As you've probably heard by now, space tourism company Virgin Galactic (NYSE:SPCE) delivered its fourth-quarter earnings last week. The news was not good -- and indeed, since the report was released, Virgin Galactic stock has fallen by 28% in just five trading days.

Mind you, nobody expected spectacular results. Because the company is still in the start-up phase of its life (or, in the jargon of Wall Street, "pre-revenue"), analysts didn't expect to see much, if anything, on its top line. With plenty of expenses and no revenue to offset them, investors were prepared to see losses of as much as $0.31 per share on the bottom line, too.
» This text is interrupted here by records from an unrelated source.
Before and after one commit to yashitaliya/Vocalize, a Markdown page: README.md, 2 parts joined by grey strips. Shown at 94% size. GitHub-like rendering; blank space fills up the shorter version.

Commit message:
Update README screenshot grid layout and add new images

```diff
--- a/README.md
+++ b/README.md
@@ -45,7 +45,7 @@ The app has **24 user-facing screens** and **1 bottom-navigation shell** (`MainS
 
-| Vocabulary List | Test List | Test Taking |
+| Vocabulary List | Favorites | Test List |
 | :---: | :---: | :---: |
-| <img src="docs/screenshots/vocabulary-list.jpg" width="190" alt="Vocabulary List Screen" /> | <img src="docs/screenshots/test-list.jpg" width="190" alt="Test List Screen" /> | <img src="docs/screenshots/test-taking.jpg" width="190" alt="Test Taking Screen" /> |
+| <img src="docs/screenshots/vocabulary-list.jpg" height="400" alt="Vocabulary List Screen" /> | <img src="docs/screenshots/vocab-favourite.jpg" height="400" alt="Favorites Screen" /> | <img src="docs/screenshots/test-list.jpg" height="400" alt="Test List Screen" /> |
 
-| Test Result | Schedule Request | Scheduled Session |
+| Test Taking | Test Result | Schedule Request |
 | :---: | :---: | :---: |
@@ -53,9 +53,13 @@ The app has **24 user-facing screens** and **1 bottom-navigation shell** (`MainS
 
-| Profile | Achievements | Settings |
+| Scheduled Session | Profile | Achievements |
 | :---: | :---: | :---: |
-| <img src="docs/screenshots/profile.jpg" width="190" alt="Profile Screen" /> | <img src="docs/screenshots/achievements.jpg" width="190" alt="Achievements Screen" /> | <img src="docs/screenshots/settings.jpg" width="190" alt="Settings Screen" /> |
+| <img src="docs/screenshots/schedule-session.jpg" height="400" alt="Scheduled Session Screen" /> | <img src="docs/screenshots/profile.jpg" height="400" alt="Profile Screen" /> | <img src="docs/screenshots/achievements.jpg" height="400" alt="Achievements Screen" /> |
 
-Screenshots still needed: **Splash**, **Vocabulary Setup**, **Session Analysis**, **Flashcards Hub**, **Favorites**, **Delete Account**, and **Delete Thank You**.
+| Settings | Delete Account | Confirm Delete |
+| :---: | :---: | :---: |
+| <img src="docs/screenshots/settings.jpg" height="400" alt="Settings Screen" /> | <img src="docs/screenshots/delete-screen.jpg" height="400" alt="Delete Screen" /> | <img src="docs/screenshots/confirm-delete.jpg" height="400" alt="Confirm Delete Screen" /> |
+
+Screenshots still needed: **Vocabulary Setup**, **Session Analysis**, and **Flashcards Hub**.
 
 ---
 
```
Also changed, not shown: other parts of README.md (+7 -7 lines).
And as it turned out, that's exactly what Virgin Galactic reported -- a $0.31 per share loss.

Yet Virgin Galactic still did manage to surprise the market in one respect.

VSS Unity and VMS Eve in their hangar in New Mexico at daybreak

Image source: Virgin Galactic.

Sorry, Virgin Galactic passengers -- your flight has been delayed

Virgin Galactic headlined its report with three announcements. First, it advised that as it continues to prepare to begin commercial operations, it will "roll out" its second complete SpaceShipTwo spaceplane on March 30. Next, the company said it had scheduled a "revenue-generating" spaceflight with the Italian Air Force as a customer.

Then it dropped the bombshell: Its next rocket-powered spaceflight is "targeted to occur in May."

This is not good news. As recently as early February, Virgin Galactic was telling investors that it planned to hold the first of two final test flights of the VSS Unity spaceplane on or about Feb. 13. Furthermore, the company anticipated "opportunities to fly throughout the month," potentially permitting it to wrap up both planned test flights by the end of February, such that it could then proceed to fly company founder Sir Richard Branson to space -- and then begin accepting paying customers on board at long last!

Obviously, that didn't happen.

Instead, just a day after saying it would run its test flight, Virgin Galactic postponed it again, saying only that it had "decided to allow more time for technical checks."

How serious was the problem that necessitated February's flight cancellation? How much more time did they think would be needed to fix it? Virgin Galactic still hasn't answered the first question, and only answered the second in its earnings report.

What it means for investors

That answer, it seems, is: Virgin Galactic will need three more months before it can try to reach space again. Within the span of a couple of weeks, we went from Virgin Galactic potentially wrapping up its test program and being able to commence commercial operations -- and commence bringing in commercial revenue -- to confirming that not even the test program will be wrapped up before it delivers its first-quarter report.

That next report is due out in early May, by the way. But if Virgin Galactic doesn't even resume test flights until that month, and it still has two that it needs to complete, plus the Branson flight, before commercial operations can commence, it's almost a mathematical certainty that the company won't see any revenue before the third quarter at the earliest.  

Worse, because Virgin Galactic can't know that those final tests will be successful in time for the next earnings report, it's highly unlikely that -- even three months from now -- management will be able to tell us when, precisely, it expects to be able to begin commercial operations.

Long story short: The current quarter is going to be a disappointment for Virgin Galactic investors -- and we can predict with some confidence that Q2 will be a disappointment as well.

This article represents the opinion of the writer, who may disagree with the “official” recommendation position of a Motley Fool premium advisory service. We’re motley! Questioning an investing thesis -- even one of our own -- helps us all think critically about investing and make decisions that help us become smarter, happier, and richer.